The conduit between Puig and so much else—success, his new team, his future—is a familiar, comforting face. New Cincinnati hitting coach Turner Ward was with Puig for three seasons in Los Angeles (2016-18) after spending eight managing and coaching in Arizona's organization. He has developed a trust and friendship that few others have been able to establish with Puig.
"He's got such a big heart," Ward says. "I don't think a lot of people get to see that. They just see the stuff he does. Shoot, I've eaten dinner with his family, I've been to his house, he's been to Dave and Buster's with my family. He is family. Families don't always have to be all smooth, and when it's not you've gotta be able to get over it."
Ward has worked with both "#PuigYourFriend" and with "#PuigSoFrustrating" and knows it takes a mix of patience, understanding, hugs and tough love. Sometimes all at once.
"If all the other teams in the league hate him, that's good," Ward says. "We just don't want to be haters on our own team. He can frustrate the other side. I've been on the other side [as an assistant hitting coach] with the Diamondbacks. I've never misunderstood what he's doing. It's never to show anybody up. It's always to celebrate. He is a very joyful, exciting, celebrating person. That's the culture. That's what he brings into every place."
It's why Ward continues to allow Puig to plant a big kiss on his cheek upon the slugger's return to the dugout following a home run, a ritual that started two summers ago when Puig reached 20 home runs in a season for the first time.
"If you would have asked me five years ago, 10 years ago, especially 30 years ago if I'd ever let a player kiss me in the middle of a ballgame, I would have told you 'I'll be on my deathbed,'" Ward says. "Again, it's a celebration, a celebration of hard work."
"This game is hard. We should celebrate. I want to do a lot of celebrating with a lot of guys this year. Because I know how hard it is. To celebrate those moments is just as important as it is when we encourage during the down times."
Among those who will be first to put on their dancing shoes if Puig is the spark Ward believes he can be will be the beleaguered Reds pitchers, who have finished in the bottom four of the NL in ERA in each of the past four seasons, including 14th last year and dead-last in 2017. Not only should Puig help the Reds outscore foes, but their pitchers no longer have to face him. Combined, Puig has scalded them for a .328 batting average and 1.038 OPS, including four homers and seven RBI, in 65 plate appearances.
"He's got that contagious energy," says reliever Jared Hughes, well aware that Puig is 4-for-6 with two homers and three RBI against him.
"He's so positive. He shows up, he's smiling all the time, having a great time. This is a game after all. Right? You shouldn't stress situations. We're trying to win, but it's a game, it's fun and he reminds everyone of that.
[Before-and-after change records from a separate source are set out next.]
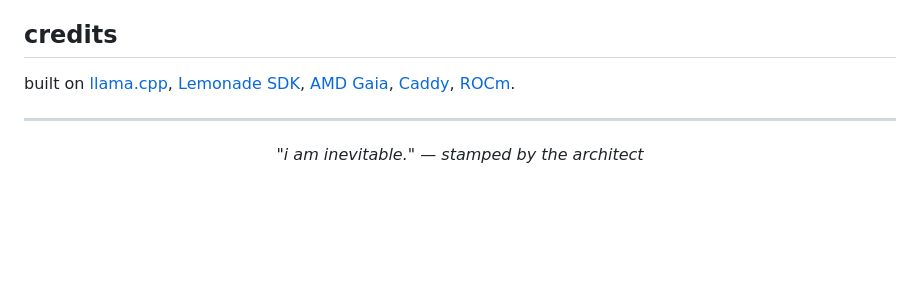
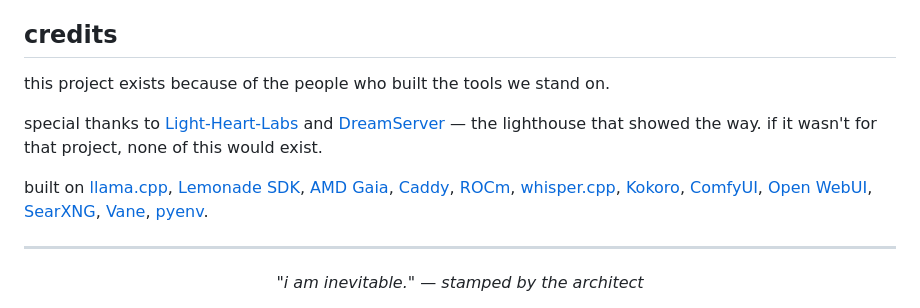
Before and after one commit to bogdan-d/halo-ai-core, a Markdown page: README.md, the part around the change. Rendered like a GitHub page; blank space fills up the shorter version.

Commit message:
add: proper credits — DreamServer and Light-Heart-Labs first
The lighthouse that showed the way gets top billing.
Full credits for every project that made this possible.

Co-Authored-By: Claude Opus 4.6 (1M context) <noreply@anthropic.com>

```diff
--- a/README.md
+++ b/README.md
@@ -142,7 +142,11 @@ ssh-copy-id bcloud@10.0.0.10
 
 ## credits
 
-built on [llama.cpp](https://github.com/ggml-org/llama.cpp), [Lemonade SDK](https://github.com/lemonade-sdk/lemonade), [AMD Gaia](https://github.com/amd/gaia), [Caddy](https://caddyserver.com), [ROCm](https://github.com/ROCm/TheRock).
+this project exists because of the people who built the tools we stand on.
+
+special thanks to [Light-Heart-Labs](https://github.com/Light-Heart-Labs) and [DreamServer](https://github.com/Light-Heart-Labs/DreamServer) — the lighthouse that showed the way. if it wasn't for that project, none of this would exist.
+
+built on [llama.cpp](https://github.com/ggml-org/llama.cpp), [Lemonade SDK](https://github.com/lemonade-sdk/lemonade), [AMD Gaia](https://github.com/amd/gaia), [Caddy](https://caddyserver.com), [ROCm](https://github.com/ROCm/TheRock), [whisper.cpp](https://github.com/ggerganov/whisper.cpp), [Kokoro](https://github.com/remsky/Kokoro-FastAPI), [ComfyUI](https://github.com/comfyanonymous/ComfyUI), [Open WebUI](https://github.com/open-webui/open-webui), [SearXNG](https://github.com/searxng/searxng), [Vane](https://github.com/ItzCrazyKns/Vane), [pyenv](https://github.com/pyenv/pyenv).
 
 ---
 
```
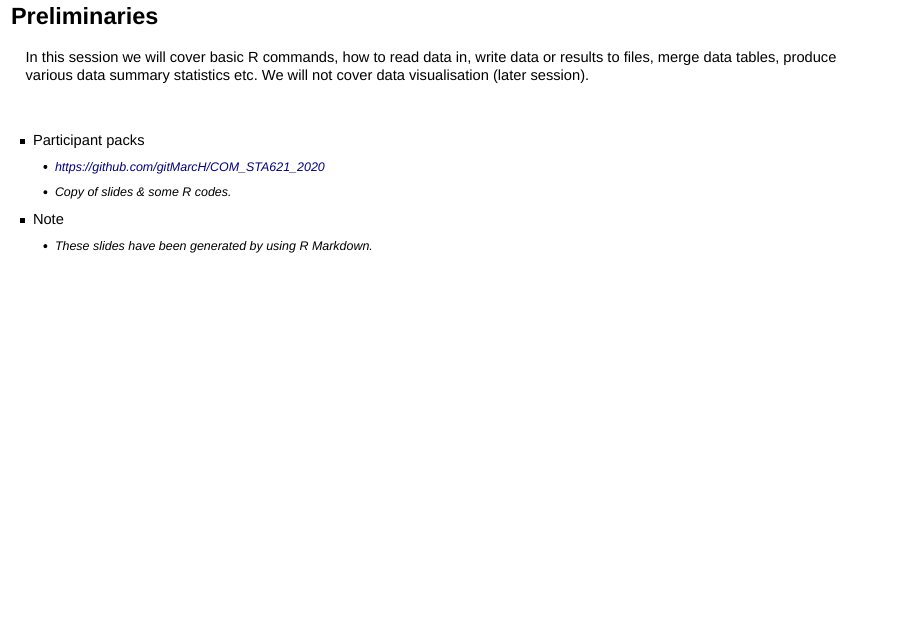
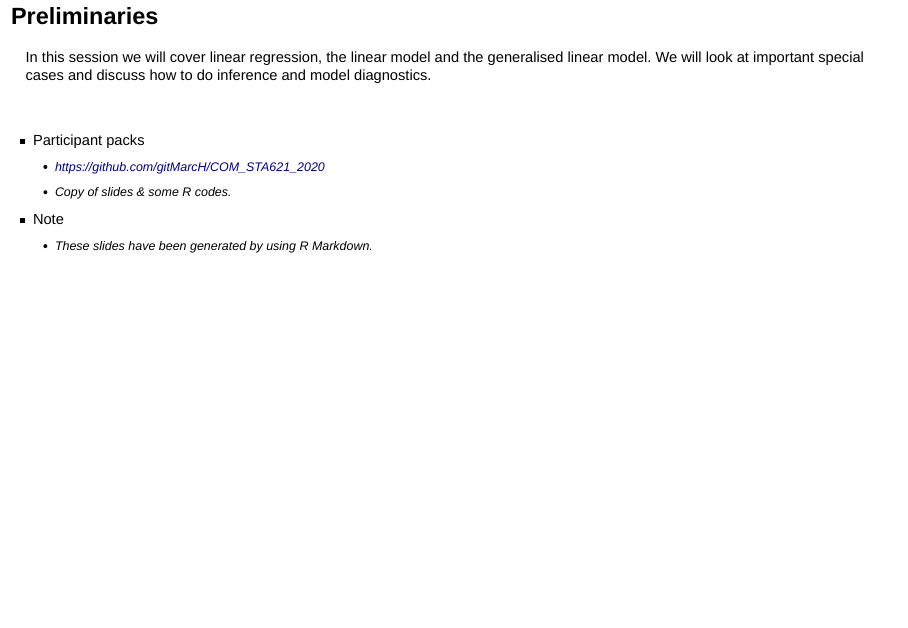
Before and after one commit to gitMarcH/COM_STA621_2020, an R Markdown document (COM_MScBioinformatics_2020_Session6.Rmd): page 3 of 128. Rendered offline with R 4.5, knitr and Pandoc, with nearby package versions; drawn as Slidy slides in place of the format the file asks for; code that draws random numbers runs with fixed seeds of ours.

Commit message:
updating session 6

```diff
--- a/COM_MScBioinformatics_2020_Session6.Rmd
+++ b/COM_MScBioinformatics_2020_Session6.Rmd
@@ -19,7 +19,7 @@ require(gridExtra)
 
 ## Preliminaries
 
-In this session we will cover basic R commands, how to read data in, write data or results to files, merge data tables, produce various data summary statistics etc. We will not cover data visualisation (later session).
+In this session we will cover linear regression, the linear model and the generalised linear model. We will look at important special cases and discuss how to do inference and model diagnostics.
 
 $$\,$$
 
```
Also changed, not shown: 1 other file.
During season when you hit a good streak and start winning, it becomes contagious and he's the type of guy who will help us continue our winning streaks."
Already this season, the Reds have drawn their largest- and smallest-ever regular-season crowds to Great American Ballpark (44,049 and 7,799, respectively). As is the case with Puig, the best scenario will be to avoid the extremes and find a productive comfort zone somewhere in between.
Not only Puig's production, but his work ethic, will be a determining factor.
"I said that, but that's not the reason I want to go hard this year," Puig says of his now-infamous early-spring comments.
"[It is] because I am given another opportunity being around a new team and real nice teammates and the first time I got here, everybody respect me and give me a lot of love. And I want to give it back to my teammates, and that's the reason I say this year coming in I will work harder than any other year."
As the Dodgers will be the first to tell you, they wish their former outfielder well. But you'll excuse them if they don't believe it until they see it.
Scott Miller covers Major League Baseball as a national columnist for Bleacher Report. Follow Scott on Twitter and talk baseball.